All grain brewing is a rewarding hobby, but there is a learning curve to acquiring the techniques and skills required to make consistently good beers. Luckily there is considerable support material on the internet and the modern equipment available to small-scale craft brewers is excellent (check out the Facebook group Pure Brew).
All-in-one brewing systems such as The Grainfather are well worth considering. They simplify the brewing process and achieve consistently high-quality time after time. Other traditional full mash methods that are used for all-grain home brewing include the floating mash tun, insulated mash tun (coolbox) or Electrim Bin approach. Whichever approach you choose it is important that the mash is kept at a constant temperature for 60 minutes. Just a two-degree change in temperature from that specified may result in a dryer or sweeter taste. Furthermore, fluctuations in temperature may result in a cloudy beer or poor sugar conversion.
There are five stages to full mash brewing: Mashing; Sparging; Boiling; Fermenting; and Conditioning. If you have previously made beer from kits you will be familiar with the fermenting and conditioning processes. The table above will indicate the packs and volumes/temperatures of water needed.
Store the malt grains in a warm room for 24 hours before use so that when added to the mash the temperature does not fall significantly.
Add 14 litres of mash water to your mashing vessel and raise it to 66C. Add 10ml of AMS water treatment into the water. If necessary, you can raise the water temperature a few degrees above the mash temperature (strike point) to compensate for any initial temperature drop when grains are added. Empty the grains into the water slowly, stirring continuously to ensure there are no dry pockets – a thick porridge-like consistency should be achieved. Mash for the time specified (see table above), keeping close attention to the temperature. Remember, any more than 2 ˚C either way may cause the beer to taste different.
Near the end of the mash process, heat up 17 litres of sparge water at a 76C temperature. Once the mash process is complete you will need to drain the liquid (Wort) away from the grains. If using an all-in-one brewing system, lift the inner basket up and lock it in position. For other approaches, strain the Wort through a grain bag into another bucket. Now slowly and carefully rinse the grains with the sparge water. Do not rush this process as you must avoid disturbing the grains. The mash bed will act as a filter to allow sugars to be rinsed through (known as Sweet Wort) and starch left behind. Once the grains have been rinsed, they can be discarded and make excellent garden mulch.
The collected Sweet Wort must now be boiled for 6o minutes. Add the Cascade (bittering) hops at the start of the boil process. Approximately 10 minutes into the boil, a green scum/film should appear on the surface. This indicates that the hot break point has been achieved and proteins have started to coagulate. Skim the film off and discard it. Then add the Cascade (flavouring) hops and 1/2 Britewort tablet 45 minutes into the boil.
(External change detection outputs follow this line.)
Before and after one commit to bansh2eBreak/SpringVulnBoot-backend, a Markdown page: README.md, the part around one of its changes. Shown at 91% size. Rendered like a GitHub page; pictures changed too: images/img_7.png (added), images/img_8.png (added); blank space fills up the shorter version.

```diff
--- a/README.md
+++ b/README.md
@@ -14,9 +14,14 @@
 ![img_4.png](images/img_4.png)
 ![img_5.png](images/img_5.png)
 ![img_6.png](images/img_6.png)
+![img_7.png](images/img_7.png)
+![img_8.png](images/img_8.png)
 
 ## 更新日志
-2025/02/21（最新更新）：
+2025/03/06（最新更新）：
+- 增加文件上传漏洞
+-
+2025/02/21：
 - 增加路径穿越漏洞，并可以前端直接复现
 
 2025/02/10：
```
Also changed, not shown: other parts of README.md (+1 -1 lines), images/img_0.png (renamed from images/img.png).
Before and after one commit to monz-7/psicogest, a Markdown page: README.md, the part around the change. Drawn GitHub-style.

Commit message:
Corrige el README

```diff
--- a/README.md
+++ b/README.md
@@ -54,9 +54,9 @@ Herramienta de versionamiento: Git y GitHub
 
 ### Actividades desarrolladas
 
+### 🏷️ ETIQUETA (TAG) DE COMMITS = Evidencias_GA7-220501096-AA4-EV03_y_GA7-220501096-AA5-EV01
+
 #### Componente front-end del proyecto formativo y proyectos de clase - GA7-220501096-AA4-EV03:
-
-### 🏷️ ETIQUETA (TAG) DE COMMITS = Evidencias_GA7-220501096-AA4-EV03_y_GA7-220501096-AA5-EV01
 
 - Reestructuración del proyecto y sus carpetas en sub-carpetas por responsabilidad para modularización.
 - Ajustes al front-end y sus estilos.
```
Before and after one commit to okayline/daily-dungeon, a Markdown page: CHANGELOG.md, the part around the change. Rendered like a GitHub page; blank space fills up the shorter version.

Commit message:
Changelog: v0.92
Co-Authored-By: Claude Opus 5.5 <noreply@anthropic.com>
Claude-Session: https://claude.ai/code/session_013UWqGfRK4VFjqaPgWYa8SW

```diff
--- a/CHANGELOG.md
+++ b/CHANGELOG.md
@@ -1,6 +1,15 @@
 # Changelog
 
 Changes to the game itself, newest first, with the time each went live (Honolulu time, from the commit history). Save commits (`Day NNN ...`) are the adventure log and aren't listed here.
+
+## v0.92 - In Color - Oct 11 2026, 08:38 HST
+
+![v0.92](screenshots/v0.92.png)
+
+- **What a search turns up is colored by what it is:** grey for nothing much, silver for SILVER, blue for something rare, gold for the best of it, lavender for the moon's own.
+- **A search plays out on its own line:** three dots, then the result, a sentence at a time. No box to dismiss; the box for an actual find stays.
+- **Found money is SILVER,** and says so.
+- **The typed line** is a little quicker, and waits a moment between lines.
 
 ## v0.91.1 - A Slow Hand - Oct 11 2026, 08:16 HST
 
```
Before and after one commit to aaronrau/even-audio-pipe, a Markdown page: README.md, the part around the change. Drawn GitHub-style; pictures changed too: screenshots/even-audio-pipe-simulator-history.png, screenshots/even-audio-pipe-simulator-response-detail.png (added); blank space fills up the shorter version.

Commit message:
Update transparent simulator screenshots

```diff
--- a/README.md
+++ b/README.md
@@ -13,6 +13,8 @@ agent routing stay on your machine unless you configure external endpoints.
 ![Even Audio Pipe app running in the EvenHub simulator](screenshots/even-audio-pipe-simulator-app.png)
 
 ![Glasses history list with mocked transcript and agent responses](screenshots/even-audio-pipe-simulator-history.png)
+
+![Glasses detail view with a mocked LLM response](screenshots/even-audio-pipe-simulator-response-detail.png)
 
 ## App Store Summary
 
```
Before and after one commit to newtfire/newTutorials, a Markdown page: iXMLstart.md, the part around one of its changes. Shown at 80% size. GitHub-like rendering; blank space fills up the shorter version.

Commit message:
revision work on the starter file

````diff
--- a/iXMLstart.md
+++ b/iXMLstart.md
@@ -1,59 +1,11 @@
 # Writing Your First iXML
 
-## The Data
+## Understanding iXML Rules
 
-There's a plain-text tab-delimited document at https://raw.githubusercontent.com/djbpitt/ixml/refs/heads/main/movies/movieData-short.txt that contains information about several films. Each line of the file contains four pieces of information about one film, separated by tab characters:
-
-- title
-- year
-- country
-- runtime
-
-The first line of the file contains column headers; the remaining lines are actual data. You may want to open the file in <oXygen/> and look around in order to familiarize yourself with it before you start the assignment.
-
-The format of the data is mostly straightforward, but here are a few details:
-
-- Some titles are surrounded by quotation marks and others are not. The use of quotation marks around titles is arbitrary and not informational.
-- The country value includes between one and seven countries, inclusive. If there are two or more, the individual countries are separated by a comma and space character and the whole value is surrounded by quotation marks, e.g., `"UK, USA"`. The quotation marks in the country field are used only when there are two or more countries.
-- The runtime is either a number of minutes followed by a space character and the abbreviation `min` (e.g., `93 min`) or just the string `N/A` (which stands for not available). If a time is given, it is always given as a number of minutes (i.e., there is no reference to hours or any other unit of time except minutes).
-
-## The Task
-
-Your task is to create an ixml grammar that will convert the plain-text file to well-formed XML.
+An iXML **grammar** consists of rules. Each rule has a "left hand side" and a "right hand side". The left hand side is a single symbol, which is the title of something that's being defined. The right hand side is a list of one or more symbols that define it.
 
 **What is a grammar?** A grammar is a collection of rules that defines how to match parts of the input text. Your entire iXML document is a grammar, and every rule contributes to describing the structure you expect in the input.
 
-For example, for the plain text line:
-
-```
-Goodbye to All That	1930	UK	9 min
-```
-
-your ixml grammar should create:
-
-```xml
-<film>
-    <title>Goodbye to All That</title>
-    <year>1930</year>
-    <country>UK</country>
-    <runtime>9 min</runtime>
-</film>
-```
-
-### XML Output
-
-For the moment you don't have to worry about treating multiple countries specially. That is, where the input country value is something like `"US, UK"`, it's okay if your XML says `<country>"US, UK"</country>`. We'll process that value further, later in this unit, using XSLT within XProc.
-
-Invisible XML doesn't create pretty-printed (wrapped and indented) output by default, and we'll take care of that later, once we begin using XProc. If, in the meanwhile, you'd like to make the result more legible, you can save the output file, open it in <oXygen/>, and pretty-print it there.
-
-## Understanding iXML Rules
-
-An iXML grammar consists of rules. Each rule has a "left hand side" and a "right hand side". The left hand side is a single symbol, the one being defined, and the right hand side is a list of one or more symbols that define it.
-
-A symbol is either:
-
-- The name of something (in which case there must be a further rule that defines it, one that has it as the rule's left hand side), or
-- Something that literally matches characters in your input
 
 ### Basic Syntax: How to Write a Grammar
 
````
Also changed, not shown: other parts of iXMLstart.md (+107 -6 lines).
At the end of the boil time leave for 10 minutes then add the Citra (aroma) hops and leave for a further 10 minutes with the boiler switched off (this part of the process is known as flameout). The temperature should be around 90˚C. After 10 minutes cool the Wort as quickly as possible. A Wort Chiller is ideal for this process and ensures a rapid cold breakpoint is achieved (proteins fall out as sediment) and will help to clear the beer.
Bring the Wort to the correct temperature for the yeast supplied (Safale 04 recommended temperature is 18-24C). Once reached, add the Pure Brew and stir vigorously to aerate the brew then add the yeast. Fit a lid & airlock and leave to ferment at the temperature stated on the yeast sachet, until the final specific gravity is reached. Fermentation usually will take 7-14 days. If a hydrometer reading is constant for two days, then this is a further indication that fermentation has been completed. At this stage add the Starbrite Beer Finings and leave in a cooler place for a further 2 days. You can then proceed to the bottling/kegging stage.
The beer should now be siphoned into a barrel or bottles and sugar added (1 or 2 carbonation drops for each bottle or 4 oz/100g sugar to a barrel). Secure caps, and store in a warm place around 24C/75F for 5-7 days. The beer should then be left to clear and mature in a cool place for a minimum of three weeks. If using Cornelius-style steel kegs then instead of priming with sugar, beer should be left to clear for a minimum of 7 days, then siphoned into the keg and force carbonated. Your beer will continue to mature, so if you can resist drinking it for a further few weeks the taste will improve.